### WORK TASK
Would you please copy each line below that includes the string "Head"?

### SOURCE MATERIAL

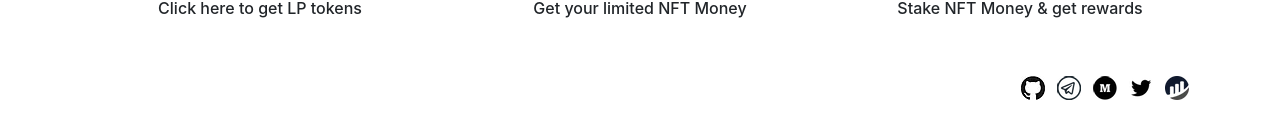
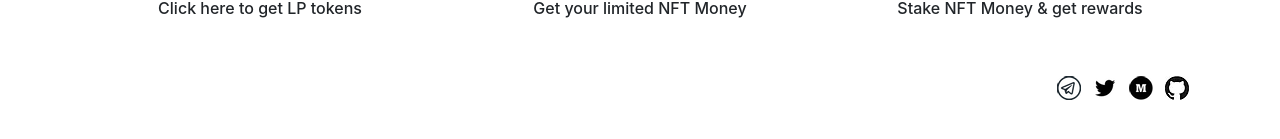
Before and after one commit to yasirshakil/myghtyloops1998, a Next.js app: page / in a window 1280 px wide. Shown: the part 867-1006 px from the top of the page. Before the commit the page ends 967 px from the top, so only its background shows below. Built offline with nearby package versions, Linux system fonts and the light colour scheme.

Commit message:
fixes Home Page

```diff
--- a/pages/Home/index.js
+++ b/pages/Home/index.js
@@ -5,7 +5,7 @@ import Home from '..';
 
 const HomePage = ()=> {
     return (
-        <div>
+        <div className="mb-5">
             <Navbar/>
                 <div className="container py-5">
                     <div className="row">
--- a/pages/index.js
+++ b/pages/index.js
@@ -1,31 +1,19 @@
 import "../styles/styles.scss";
-// import 'bootstrap/dist/css/bootstrap.min.css';
+import 'bootstrap/dist/css/bootstrap.min.css';
 import Head from 'next/head'
 import HomePage from '../pages/Home'
 
 export default function Home() {
   return (
     <>
-      <Head>
-        {/* <link
-          rel="stylesheet"
-          href="https://maxcdn.bootstrapcdn.com/bootstrap/4.3.1/css/bootstrap.min.css"
-          integrity="sha384-ggOyR0iXCbMQv3Xipma34MD+dH/1fQ784/j6cY/iJTQUOhcWr7x9JvoRxT2MZw1T"
-          crossorigin="anonymous"
-        /> */}
+      {/* <Head>
         <link rel="stylesheet" href="https://maxcdn.bootstrapcdn.com/bootstrap/4.5.2/css/bootstrap.min.css"/>
-
-
         <script src="https://ajax.googleapis.com/ajax/libs/jquery/3.5.1/jquery.min.js"></script>
-
-
         <script src="https://cdnjs.cloudflare.com/ajax/libs/popper.js/1.16.0/umd/popper.min.js"></script>
-
-
         <script src="https://maxcdn.bootstrapcdn.com/bootstrap/4.5.2/js/bootstrap.min.js"></script>
         <meta name="viewport" content="width=device-width, initial-scale=1"></meta>
         <link href="https://fonts.googleapis.com/css2?family=Montserrat:wght@500&display=swap" rel="stylesheet"></link>
-      </Head>
+      </Head> */}
        <body>
           <HomePage/>
        </body>
--- a/uiComponents/footer/index.js
+++ b/uiComponents/footer/index.js
@@ -4,11 +4,10 @@ const Footer = ()=>{
     return(
             <>
                 <div className="container footer">
-                    <a href=""><img src="/icon6.webp" alt="Vercel Logo" className="logo" /></a>
+                    <a href=''><img src="/icon1.webp" alt="Vercel Logo" className="logo" /></a>
+                    <a href=''><img src="/icon3.webp" alt="Vercel Logo" className="logo" /></a>
                     <a href=''><img src="/icon4.webp" alt="Vercel Logo" className="logo" /></a>
-                    <a href=''><img src="/icon3.webp" alt="Vercel Logo" className="logo" /></a>
                     <a href=''><img src="/icon2.webp" alt="Vercel Logo" className="logo" /></a>
-                    <a href=''><img src="/icon1.webp" alt="Vercel Logo" className="logo" /></a>
                 </div>
                 <style jsx>{`
                     .footer{
```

### FINISHED EXERCISE
 import Head from 'next/head'
-      <Head>
+      {/* <Head>
-      </Head>
+      </Head> */}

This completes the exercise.